Good points Tatsu.
If the parents struggling then no need play. Let the ones not struggling play.
Not all parts of the continent is crazy!
Mahalo Chad Owens for stepping up to the plate and helping the youth! I wish more former professional athletes like yourself from Hawaii would help.
What about other sports? Volleyball, Basketball, etc.
The kids need social activity. They don’t need games. It will take a lot of money to get games going. Proper practicing should be enough until we have the funds to do the testing or herd immunity is achieved. By practicing only, if there is a positive case it will only affect that team not the whole league.
It’s a shame these kids cannot practice in groups and groups are getting fined for practicing. Think about this, kids and coaches being fearful of getting fined for playing a sport!? That doesn’t make sense. I know of some sport teams following guidelines with practice and still they are fearful for getting fined or questioned.
What about the other sports? Football had a season in 2019, but these other sports/kids lost out on not only this year but last year also. Appreciate the effort to get football back but there are many other teams that have lost more than football. Good job on using your platform to get the word out but it’s says safe sports 808 not safe football 808🤙🏼
do you hear yourself lol. Let the ones not struggling play. Sounds like you dont care about other people and how they would be effected. Straight ignorance. You think the proto calls for the high school can be at the same level at the college and pro sports? lol its a complete night a day difference. These kids will be going home to their families every night. College and pro sports are in a bubble where no contact is made. only contact is amongst the players, coaches and staff. Not to mention, lots of hawaii house holds has multiple families living in it.
Tia, the forum included several simultaneous breakout sessions for different sports. I could only be in one session.
This past Friday there was high school basketball game at St. Louis in the gym. They did their part in keeping it as safe as possible they wore masks on and off the court. Don’t see why our kids can’t play because the mainland is full on playing high school sports.

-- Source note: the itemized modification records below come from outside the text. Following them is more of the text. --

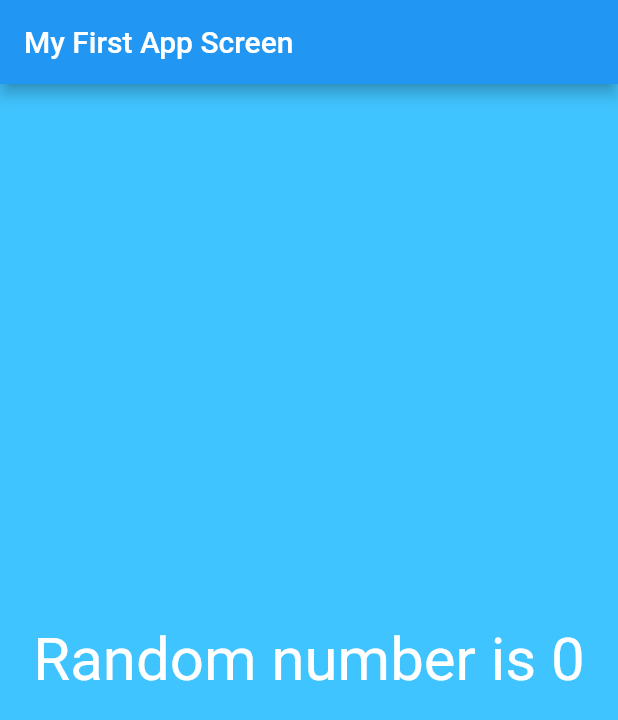
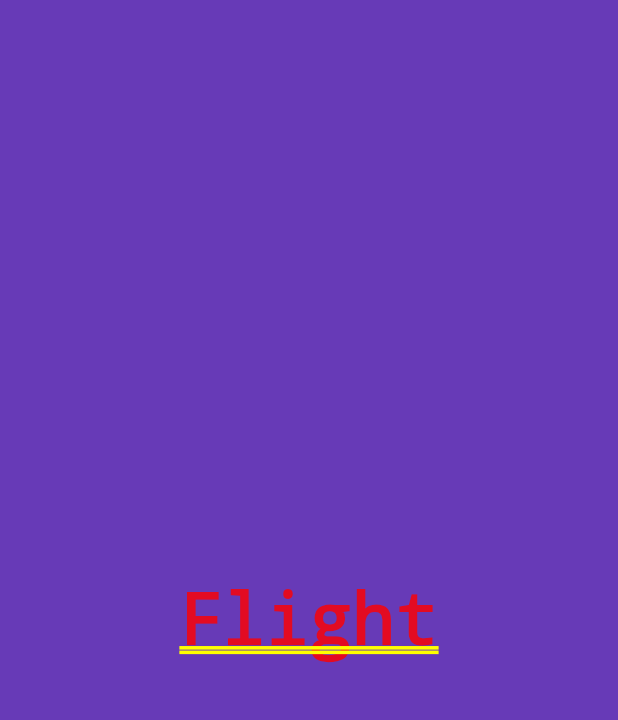
Before and after one commit to maciejrek/DartWorkshop, a Flutter app: the screen it shows after launch, on a phone screen of 412 x 824 dp. Shown: the top 720 px of the screen. Run offline on Flutter 3.47's test engine with Material 2 defaults, Android fonts, the phone set to English and light mode, and no system bars.

Commit message:
Container widget + margin and padding

```diff
--- a/02-flutter-basics/hello_world/lib/app_screens/first_screen.dart
+++ /dev/null
@@ -1,25 +0,0 @@
-import 'dart:math';
-
-import 'package:flutter/material.dart';
-
-class FirstScreen extends StatelessWidget {
-  @override
-  Widget build(BuildContext context) {
-    return Material(
-      color: Colors.lightBlueAccent,
-      child: Center(
-        child: Text(
-          generateNumber(),
-          textDirection: TextDirection.ltr,
-          style: TextStyle(color: Colors.white, fontSize: 40.0),
-        ),
-      ),
-    );
-  }
-
-  String generateNumber(){
-    var random = Random();
-    int num = random.nextInt(10);
-    return "Random number is $num";
-  }
-}
--- /dev/null
+++ b/02-flutter-basics/hello_world/lib/app_screens/home.dart
@@ -0,0 +1,15 @@
+import 'package:flutter/material.dart';
+
+class Home extends StatelessWidget{
+  @override
+  Widget build(BuildContext context) {
+    return Center(child: Container(
+      alignment:Alignment.center,
+      color:Colors.deepPurple,
+      // width:200.0,
+      // height:100.0,
+      // margin: EdgeInsets.only(left:15.0,top:30.0),
+      child: Text("Flight",textDirection: TextDirection.ltr,)),);
+  }
+
+}
--- a/02-flutter-basics/hello_world/lib/main.dart
+++ b/02-flutter-basics/hello_world/lib/main.dart
@@ -1,20 +1,9 @@
 import 'package:flutter/material.dart';
-import 'package:hello_world/app_screens/first_screen.dart';
 
-void main() => runApp(MyFlutterApp());
+import 'app_screens/home.dart';
 
-class MyFlutterApp extends StatelessWidget {
-  @override
-  Widget build(BuildContext context) {
-    return MaterialApp(
-      debugShowCheckedModeBanner: false,
-        title: "My Flutter App",
-        home: Scaffold(
-          appBar: AppBar(
-            title: Text("My First App Screen"),
-          ),
-          body: FirstScreen()
-        )
-      );
-  }
-}
+
+void main() => runApp(MaterialApp(
+  title:"Exploring UI widgets",
+  home: Home(),
+));
```
Also changed, not shown: 1 other file.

I’m excited for sports to return and Chad’s plan is implemented every season during a normal year. I would like some clarification on how we safely return to football and other high contact sports. I’m in support of Chad’s advocacy of extreme hygiene but we all know that an infected player’s droplets being inhaled, swallowed, or entering through the eyes are the main avenues of contracting COVID-19. Will masks or goggles be worn? Will there be a strong push for physical distancing? Who takes care of the liability? Everyone is trying to mimic Utah but no one is talking about the testing protocols Utah implemented. I want sports back to help the keiki but I need more information.
Chad Owens has expressed multiple times (in the community Zoom forums) that protocols will be fully endorsed. In fact, he believes that club and school teams need to follow the protocols to the hilt and beyond if football is going to return by March. I agree with him 100 percent, especially about the lack of mask wearing by many athletes at this time.
Let the parents weigh the risk. They should be able to have a say. Great job Chad.